> What steps are you proposing? Your universal point C as cited above or some
> magical hidden step that you like to allude to but not exactly tell anybody?
> (i.e. one that doesn't exist?)
it depends on the specific Unix. Tru64 can be configured to use backing
store rather demand paged swap, and there's various kernel variables to
tinker with too. (i don't know much about t64 kernel variables)
Solaris has a 'hard' memory config i've heard which achieves the same.
IRIX also has options to disable overcommit.
linux can not disable overcommit. (which is not neccessarily a bad
> FreeBSD is as equally unfriendly as Linux, but please don't use the expression
> "safety nets", it gives me the impression that Linux foregoes little gotcha
> proofing a la undeletes in the FS and "do you really want to format your C:"
> messages in the pursuit of "doing the right thing" which quite frankly is not
> true in this case. Handling OOMs gracefully is not a "safety net", it is an
> integral part of memory management.
no it's not. Killing processes is a horrible kludge because of the
inescapable fact that no VM today that does overcommit is clever enough
to be able to avoid OOM.
however until the VM gurus find that magic VM, i will accept that
linux's OOM behaviour is far worse than that of other unix's. Although i
do not neccesarily accept that other Unices behave better than linux
under heavy VM pressure.
(show me the proof)
> It's an aspect of just about every other modern Unix, not this unfriendly but
> perfect if you get to know it beast we call Linux. Resource limits only
> handle the case where one process or one user goes out of control and tries to
> bring the system down. It does not handle any other situation that might
> cause an OOM
i remember hanging a solaris 2.4 box by filling up tempfs. does that
still work? Anyway, back to point, whatever way you handle OOM doesn't
matter really, cause it's too late.
there are many many ways to kill a unix machine.
> it easily, but given a competant Linux admin, the equivalent is just a config
> file away. That my friend is bullshit,
indeed it is. of course it's not a matter of just one config file. it's
a matter of knowing that linux will bite you a lot harder than other
kernels if you allow the box to OOM.
> Here we have the abstract solution again, the point is not whether

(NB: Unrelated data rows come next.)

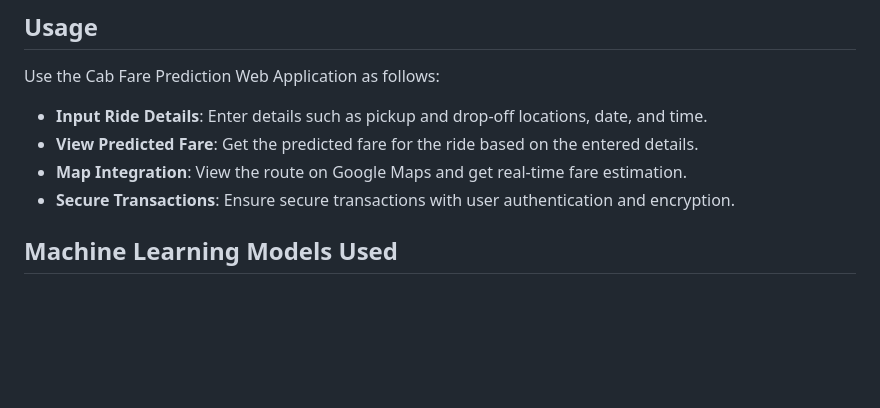
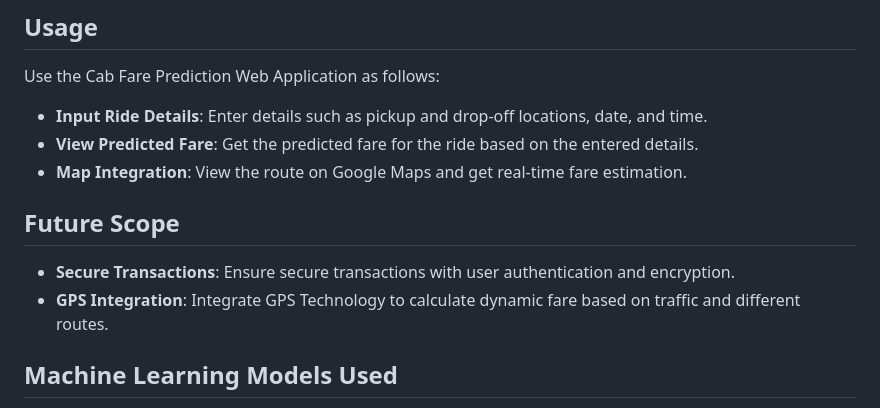
Before and after one commit to aryansingla45/Cab-Fare-Prediction, a Markdown page: README.md, the part around the change. Rendered like a GitHub page; blank space fills up the shorter version.

```diff
--- a/README.md
+++ b/README.md
@@ -66,7 +66,11 @@ Use the Cab Fare Prediction Web Application as follows:
 - **Input Ride Details**: Enter details such as pickup and drop-off locations, date, and time.
 - **View Predicted Fare**: Get the predicted fare for the ride based on the entered details.
 - **Map Integration**: View the route on Google Maps and get real-time fare estimation.
+
+## Future Scope
 - **Secure Transactions**: Ensure secure transactions with user authentication and encryption.
+- **GPS Integration**: Integrate GPS Technology to calculate dynamic fare based on traffic and different routes.
+
 
 ## Machine Learning Models Used
 
```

> an OOM situation will occur (I think we all know that yes it is
> possible for an OS given limited memory to OOM when it runs out),
actually, it is quite possible for a Unix to guarantee that it will

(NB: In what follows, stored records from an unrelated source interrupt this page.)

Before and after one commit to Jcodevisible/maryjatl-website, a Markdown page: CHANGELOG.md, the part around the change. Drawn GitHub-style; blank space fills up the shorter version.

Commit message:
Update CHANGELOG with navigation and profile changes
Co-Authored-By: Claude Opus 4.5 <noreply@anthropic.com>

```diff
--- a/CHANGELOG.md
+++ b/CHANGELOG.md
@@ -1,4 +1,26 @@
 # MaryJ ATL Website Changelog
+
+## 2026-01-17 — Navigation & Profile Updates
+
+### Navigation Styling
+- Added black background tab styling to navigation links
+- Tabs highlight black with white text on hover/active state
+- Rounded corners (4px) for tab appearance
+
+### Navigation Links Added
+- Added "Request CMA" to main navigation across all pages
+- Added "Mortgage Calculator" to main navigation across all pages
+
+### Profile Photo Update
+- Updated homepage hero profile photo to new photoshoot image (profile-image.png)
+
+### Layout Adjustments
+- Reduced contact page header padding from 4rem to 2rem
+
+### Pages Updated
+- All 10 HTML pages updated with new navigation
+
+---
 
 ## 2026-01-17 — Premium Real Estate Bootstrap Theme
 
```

never OOM, even with limited memory. (linux can't do this).
> Are you saying that all commercial unices do this? When you say "with

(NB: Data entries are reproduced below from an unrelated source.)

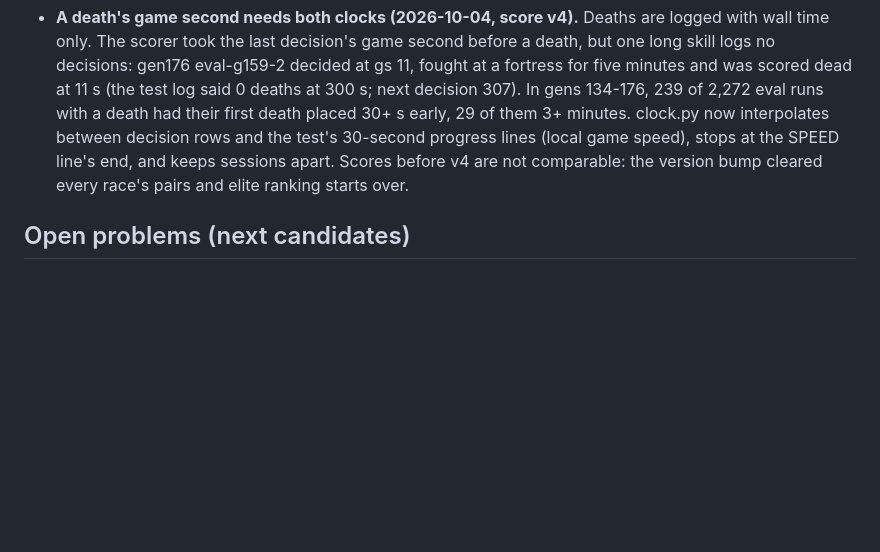
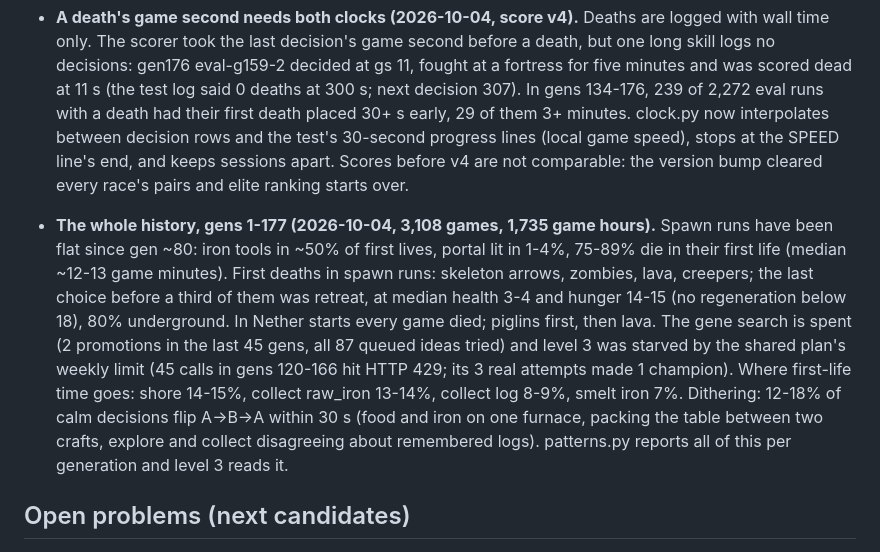
Before and after one commit to Plrlr/mc-autopilot, a Markdown page: docs/lessons.md, the part around the change. GitHub-like rendering; blank space fills up the shorter version.

Commit message:
Docs: the whole history in one lesson; how the loop keeps improving on its own
Co-Authored-By: Claude Opus 5.5 <noreply@anthropic.com>

```diff
--- a/docs/lessons.md
+++ b/docs/lessons.md
@@ -137,6 +137,19 @@ workflow's unit-tests job compiles and tests in about a minute, the trial jobs t
   game speed), stops at the SPEED line's end, and keeps sessions apart. Scores before v4 are not
   comparable: the version bump cleared every race's pairs and elite ranking starts over.
 
+- **The whole history, gens 1-177 (2026-10-04, 3,108 games, 1,735 game hours).** Spawn runs have
+  been flat since gen ~80: iron tools in ~50% of first lives, portal lit in 1-4%, 75-89% die in
+  their first life (median ~12-13 game minutes). First deaths in spawn runs: skeleton arrows,
+  zombies, lava, creepers; the last choice before a third of them was retreat, at median health
+  3-4 and hunger 14-15 (no regeneration below 18), 80% underground. In Nether starts every game
+  died; piglins first, then lava. The gene search is spent (2 promotions in the last 45 gens, all
+  87 queued ideas tried) and level 3 was starved by the shared plan's weekly limit (45 calls in
+  gens 120-166 hit HTTP 429; its 3 real attempts made 1 champion). Where first-life time goes:
+  shore 14-15%, collect raw_iron 13-14%, collect log 8-9%, smelt iron 7%. Dithering: 12-18% of calm
+  decisions flip A->B->A within 30 s (food and iron on one furnace, packing the table between two
+  crafts, explore and collect disagreeing about remembered logs). patterns.py reports all of this
+  per generation and level 3 reads it.
+
 ## Open problems (next candidates)
 
 - **Food and iron preparation (generations 30-37, not yet raced):** 152 of 162 runs died, with
```
Also changed, not shown: docs/learning-loop.md (+9 -0 lines).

> commercial unices" it doesn't look like you're saying one in particular or
> even some. I doubt that they "all" do it (nor was I aware that safety checks
> were responsible for guessing memory allocation behaviour), even though I'd be
> open to the possibility that a few do. But I won't take your word for it,
> please prove by URL.
i don't know solaris, but tru64 can do extensive bean-counting, ie it
will keep track of everything if you want it to. (and you better have
huge amounts of swap to store all this accounting info). I guess solaris
can do the same.
> What about lesser non-commercial unices like *BSDs that
> do handle OOMs without numb nutting? Do they do all these extensive (and
> expensive) safety checks?
you're confusing bean-counting with OOM handling. Two different
things. the beancounting is there to prevent OOM, but it slows down
process creation/tear down, it needs more RAM/swap to store accounting
the oom handling code decides which processes to kill. should be rarely
used, and linux has this aswell. (though not very good).
> card on me are you?) but FreeBSD isn't known for dying on OOMs
i've no idea about freebsd. if it doesn't do beancounting but does do
better OOM. So what?
> As was mentioned before, the question is not whether an OOM will happen, it's
> how the kernel deals with it when an OOM does happen. You obviously believe
> in OOMs, I believe in OOMs, Dave Murphy believes in OOMs, we're not arguing
> you down and going, by god man snap out of it, there's no such thing as an
> OOM! We're not even arguing that Linux is the only OS that suffers from OOMs,
> what people are talking about is the way Linux handles them
i'm more of the opinion that the OOM risk is a compromise between VM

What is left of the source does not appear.